Emma Thompson and Bryn Terfel are bringing Sweeney Todd: The Demon Barber of Fleet Street to the London Coliseum

theatre
Arts and Entertainment
Sheridan Smith as Cilla Black

TV
Arts and Entertainment
Robin Thicke's video for 'Blurred Lines' has been criticised for condoning rape

Robin Thicke admits he didn't write 'Blurred Lines'

music
Arts and Entertainment
While many films were released, few managed to match the success of James Bond blockbuster 'Skyfall'

film
Arts and Entertainment
Matt Damon as Jason Bourne in The Bourne Ultimatum (2007)

film
Arts and Entertainment
Sheridan Smith as Cilla Black

Review: Cilla, ITV TV
Arts and Entertainment

TV
Arts and Entertainment
Tom Hardy stars with Cillian Murphy in Peaky Blinders II

TV
Have you tried new the Independent Digital Edition apps?

ES Rentals

    Independent Dating
    and  

    By clicking 'Search' you
    are agreeing to our
    Terms of Use.

    Scottish referendum: The Yes vote was the love that dared speak its name, but it was not to be

    Despite the result, this is the end of the status quo

    Boyd Tonkin on the fall-out from the Scottish referendum
    Manolo Blahnik: The high priest of heels talks flats, Englishness, and why he loves Mary Beard

    Manolo Blahnik: Flats, Englishness, and Mary Beard

    The shoe designer who has been dubbed 'the patron saint of the stiletto'
    The Beatles biographer reveals exclusive original manuscripts of some of the best pop songs ever written

    Scrambled eggs and LSD

    Behind The Beatles' lyrics - thanks to Hunter Davis's original manuscript copies
    'Normcore' fashion: Blending in is the new standing out in latest catwalk non-trend

    'Normcore': Blending in is the new standing out

    Just when fashion was in grave danger of running out of trends, it only went and invented the non-trend. Rebecca Gonsalves investigates
    Dance’s new leading ladies fight back: How female vocalists are now writing their own hits

    New leading ladies of dance fight back

    How female vocalists are now writing their own hits
    Mystery of the Ground Zero wedding photo

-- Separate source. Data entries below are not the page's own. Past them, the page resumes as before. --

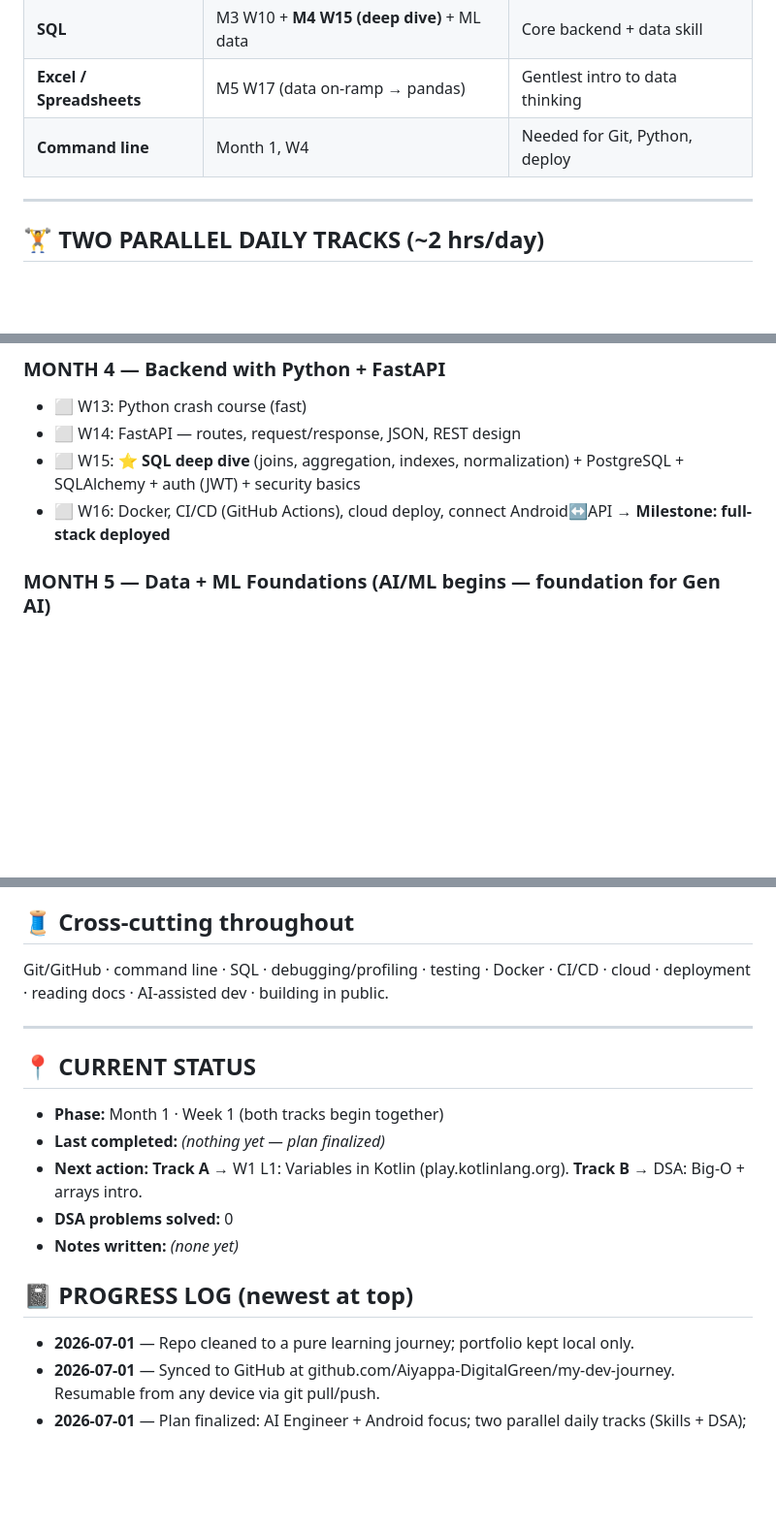
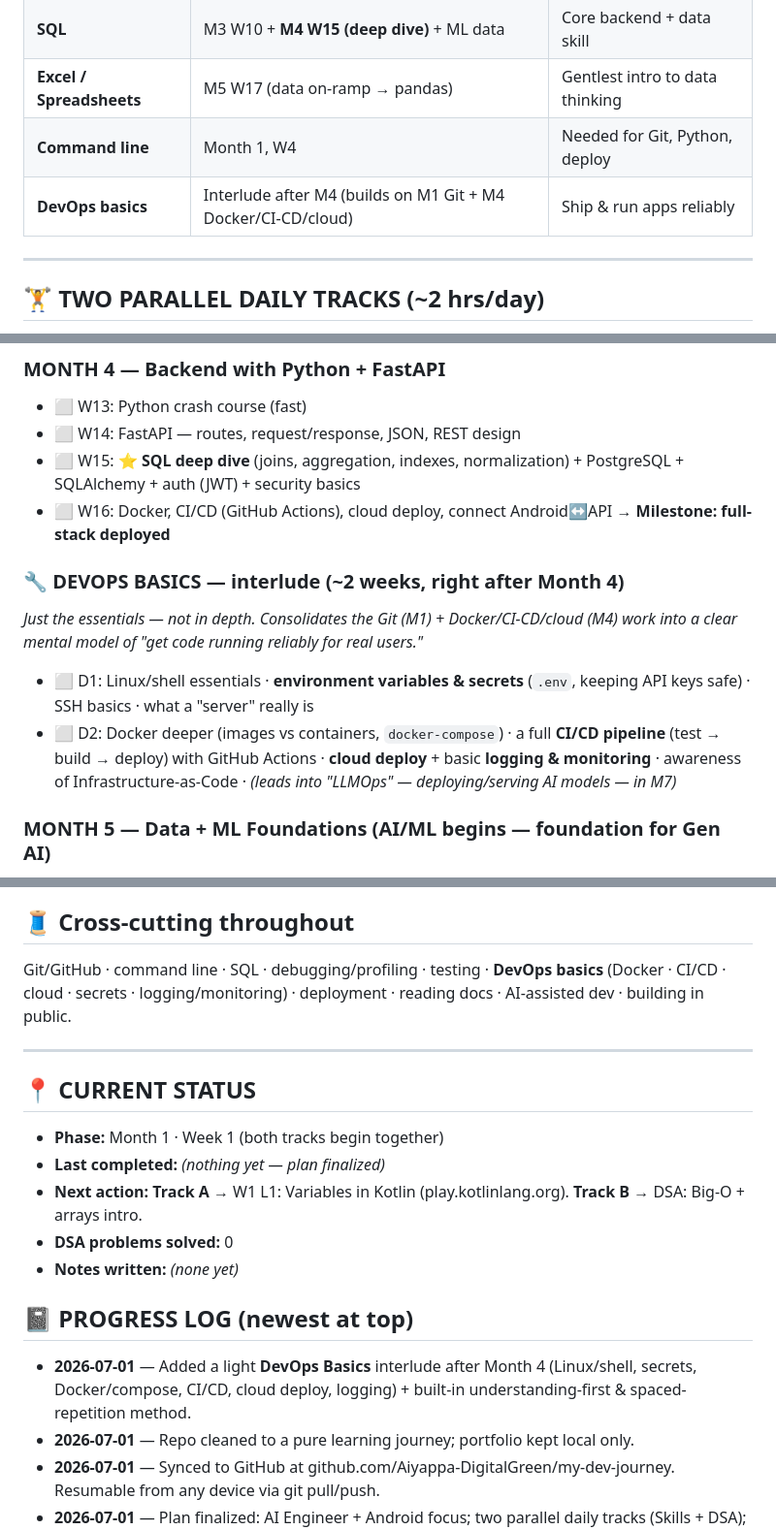
Before and after one commit to Aiyappa-DigitalGreen/my-dev-journey, a Markdown page: PROGRESS.md, 3 parts joined by grey strips. Shown at 97% size. Drawn GitHub-style; blank space fills up the shorter version.

Commit message:
Add light DevOps Basics interlude after Month 4
Co-Authored-By: Claude Opus 4.8 (1M context) <noreply@anthropic.com>

```diff
--- a/PROGRESS.md
+++ b/PROGRESS.md
@@ -32,6 +32,7 @@ This folder is a GitHub repo: **github.com/Aiyappa-DigitalGreen/my-dev-journey**
 | **SQL** | M3 W10 + **M4 W15 (deep dive)** + ML data | Core backend + data skill |
 | **Excel / Spreadsheets** | M5 W17 (data on-ramp → pandas) | Gentlest intro to data thinking |
 | **Command line** | Month 1, W4 | Needed for Git, Python, deploy |
+| **DevOps basics** | Interlude after M4 (builds on M1 Git + M4 Docker/CI-CD/cloud) | Ship & run apps reliably |
 
 ---
 
@@ -67,6 +68,11 @@ Legend: ⬜ not started · 🔄 in progress · ✅ done
 - ⬜ W14: FastAPI — routes, request/response, JSON, REST design
 - ⬜ W15: **⭐ SQL deep dive** (joins, aggregation, indexes, normalization) + PostgreSQL + SQLAlchemy + auth (JWT) + security basics
 - ⬜ W16: Docker, CI/CD (GitHub Actions), cloud deploy, connect Android↔API → **Milestone: full-stack deployed**
+
+### 🔧 DEVOPS BASICS — interlude (~2 weeks, right after Month 4)
+*Just the essentials — not in depth. Consolidates the Git (M1) + Docker/CI-CD/cloud (M4) work into a clear mental model of "get code running reliably for real users."*
+- ⬜ D1: Linux/shell essentials · **environment variables & secrets** (`.env`, keeping API keys safe) · SSH basics · what a "server" really is
+- ⬜ D2: Docker deeper (images vs containers, `docker-compose`) · a full **CI/CD pipeline** (test → build → deploy) with GitHub Actions · **cloud deploy** + basic **logging & monitoring** · awareness of Infrastructure-as-Code · *(leads into "LLMOps" — deploying/serving AI models — in M7)*
 
 ### MONTH 5 — Data + ML Foundations  (AI/ML begins — foundation for Gen AI)
 - ⬜ W17: **⭐ Data handling — Excel/Spreadsheets → pandas + NumPy** (dataframes, cleaning, pivots, basic viz)
@@ -117,7 +123,7 @@ Build to ~300–400 problems for a strong foundation. Log your count in the stat
 Per-topic 🎤 Q&A every lesson · topic question banks in `notes/practice/` · system design + advanced DSA in the advanced phase.
 
 ## 🧵 Cross-cutting throughout
-Git/GitHub · command line · SQL · debugging/profiling · testing · Docker · CI/CD · cloud · deployment · reading docs · AI-assisted dev · building in public.
+Git/GitHub · command line · SQL · debugging/profiling · testing · **DevOps basics** (Docker · CI/CD · cloud · secrets · logging/monitoring) · deployment · reading docs · AI-assisted dev · building in public.
 
 ---
 
@@ -129,6 +135,7 @@ Git/GitHub · command line · SQL · debugging/profiling · testing · Docker ·
 - **Notes written:** _(none yet)_
 
 ## 📓 PROGRESS LOG (newest at top)
+- **2026-07-01** — Added a light **DevOps Basics** interlude after Month 4 (Linux/shell, secrets, Docker/compose, CI/CD, cloud deploy, logging) + built-in understanding-first & spaced-repetition method.
 - **2026-07-01** — Repo cleaned to a pure learning journey; portfolio kept local only.
 - **2026-07-01** — Synced to GitHub at github.com/Aiyappa-DigitalGreen/my-dev-journey. Resumable from any device via git pull/push.
 - **2026-07-01** — Plan finalized: AI Engineer + Android focus; two parallel daily tracks (Skills + DSA); ~10–11 months.
```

    A shot in the dark

    Mystery of the wedding photo from Ground Zero
    His life, the universe and everything

    His life, the universe and everything

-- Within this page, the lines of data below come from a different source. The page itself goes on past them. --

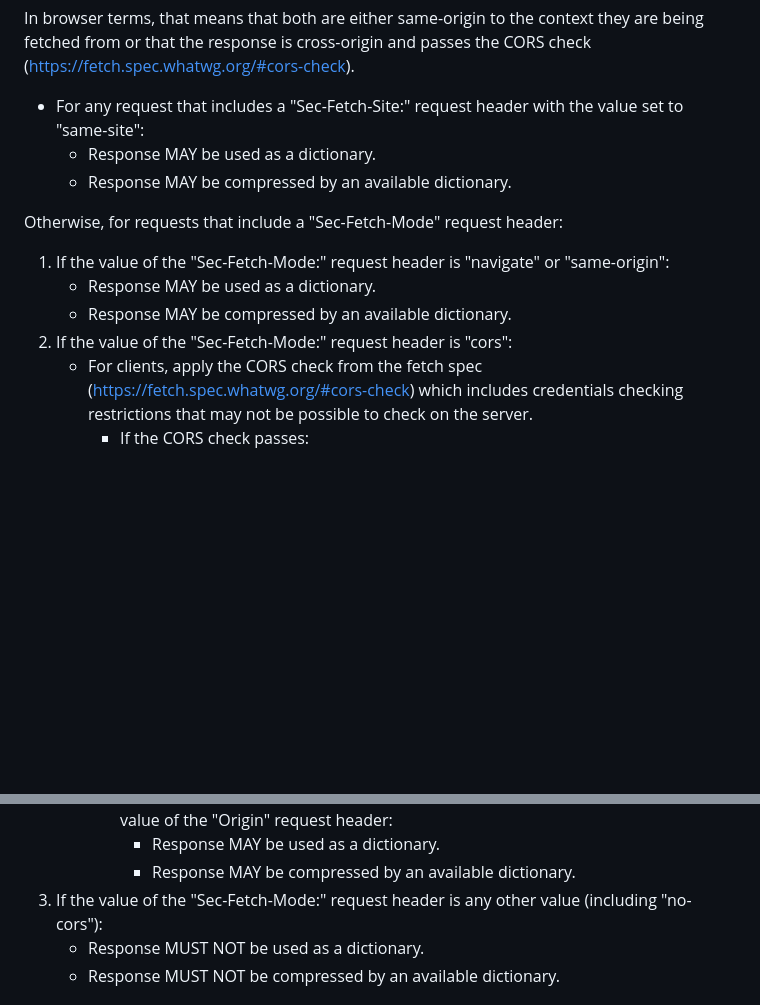
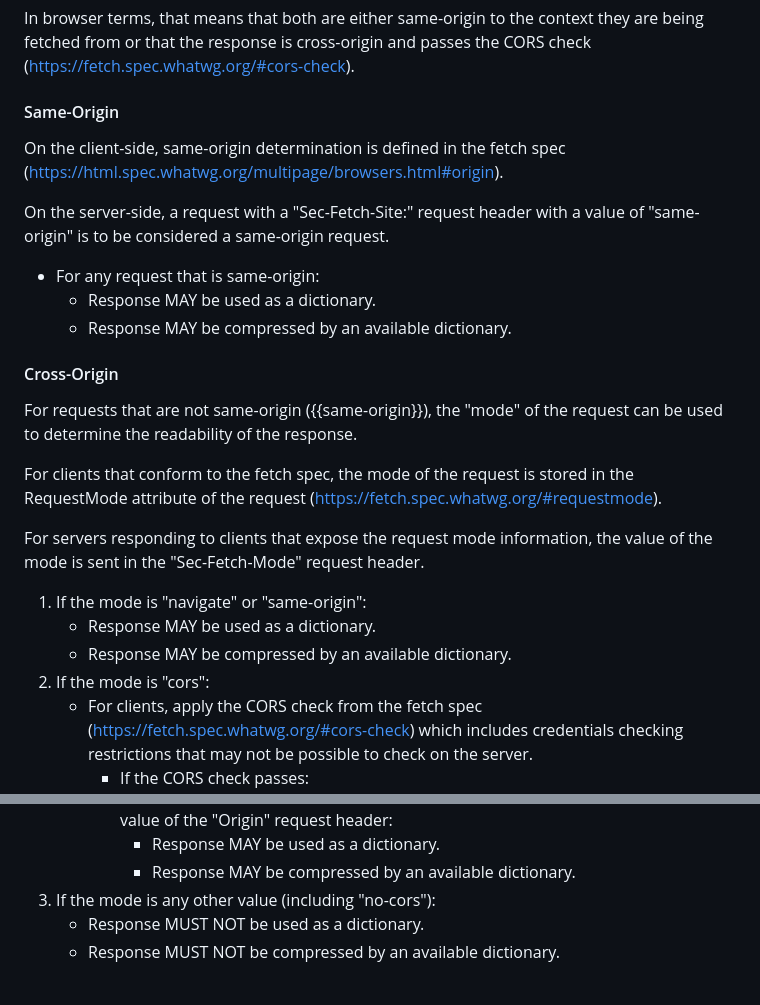
Before and after one commit to pmeenan/i-d-compression-dictionary, a Markdown page: draft-meenan-httpbis-compression-dictionary.md, 2 parts joined by grey strips. Rendered like a GitHub page; blank space fills up the shorter version.

Commit message:
Updated same-origin language

```diff
--- a/draft-meenan-httpbis-compression-dictionary.md
+++ b/draft-meenan-httpbis-compression-dictionary.md
@@ -375,16 +375,28 @@ In browser terms, that means that both are either same-origin to the context
 they are being fetched from or that the response is cross-origin and passes
 the CORS check (https://fetch.spec.whatwg.org/#cors-check).
 
-* For any request that includes a "Sec-Fetch-Site:" request header with the value set to "same-site":
+#### Same-Origin
+
+On the client-side, same-origin determination is defined in the fetch spec (https://html.spec.whatwg.org/multipage/browsers.html#origin).
+
+On the server-side, a request with a "Sec-Fetch-Site:" request header with a value of "same-origin" is to be considered a same-origin request.
+
+* For any request that is same-origin:
     * Response MAY be used as a dictionary.
     * Response MAY be compressed by an available dictionary.
 
-Otherwise, for requests that include a "Sec-Fetch-Mode" request header:
+#### Cross-Origin
 
-1. If the value of the "Sec-Fetch-Mode:" request header is "navigate" or "same-origin":
+For requests that are not same-origin ({{same-origin}}), the "mode" of the request can be used to determine the readability of the response.
+
+For clients that conform to the fetch spec, the mode of the request is stored in the RequestMode attribute of the request (https://fetch.spec.whatwg.org/#requestmode).
+
+For servers responding to clients that expose the request mode information, the value of the mode is sent in the "Sec-Fetch-Mode" request header.
+
+1. If the mode is "navigate" or "same-origin":
     * Response MAY be used as a dictionary.
     * Response MAY be compressed by an available dictionary.
-1. If the value of the "Sec-Fetch-Mode:" request header is "cors":
+1. If the mode is "cors":
     * For clients, apply the CORS check from the fetch spec (https://fetch.spec.whatwg.org/#cors-check) which includes credentials checking restrictions that may not be possible to check on the server.
         * If the CORS check passes:
             * Response MAY be used as a dictionary.
@@ -405,7 +417,7 @@ Otherwise, for requests that include a "Sec-Fetch-Mode" request header:
         * If the value of the "Access-Control-Allow-Origin" response header matches the value of the "Origin" request header:
             * Response MAY be used as a dictionary.
             * Response MAY be compressed by an available dictionary.
-1. If the value of the "Sec-Fetch-Mode:" request header is any other value (including "no-cors"):
+1. If the mode is any other value (including "no-cors"):
     * Response MUST NOT be used as a dictionary.
     * Response MUST NOT be compressed by an available dictionary.
 
```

    New biography sheds light on comic genius of Douglas Adams
    Save us from small screen superheroes

    Save us from small screen superheroes

    Shows like Agents of S.H.I.E.L.D are little more than marketing tools
    Reach for the skies

    Reach for the skies

    From pools to football pitches, rooftop living is looking up
    These are the 12 best hotel spas in the UK

    12 best hotel spas in the UK

    Some hotels go all out on facilities; others stand out for the sheer quality of treatments
    These Iranian-controlled Shia militias used to specialise in killing American soldiers. Now they are fighting Isis, backed up by US airstrikes

    Widespread fear of Isis is producing strange bedfellows

    Iranian-controlled Shia militias that used to kill American soldiers are now fighting Isis, helped by US airstrikes
    Topshop goes part Athena poster, part last spring Prada

    Topshop goes part Athena poster, part last spring Prada

    Shoppers don't come to Topshop for the unique
    How to make a Lego masterpiece

    How to make a Lego masterpiece

    Toy breaks out of the nursery and heads for the gallery
    Meet the ‘Endies’ – city dwellers who are too poor to have fun

    Meet the ‘Endies’ – city dwellers who are too poor to have fun

    Urbanites are cursed with an acronym pointing to Employed but No Disposable Income or Savings
    Paisley’s decision to make peace with IRA enemies might remind the Arabs of Sadat

    Ian Paisley’s decision to make peace with his IRA enemies

    His Save Ulster from Sodomy campaign would surely have been supported by many a Sunni imam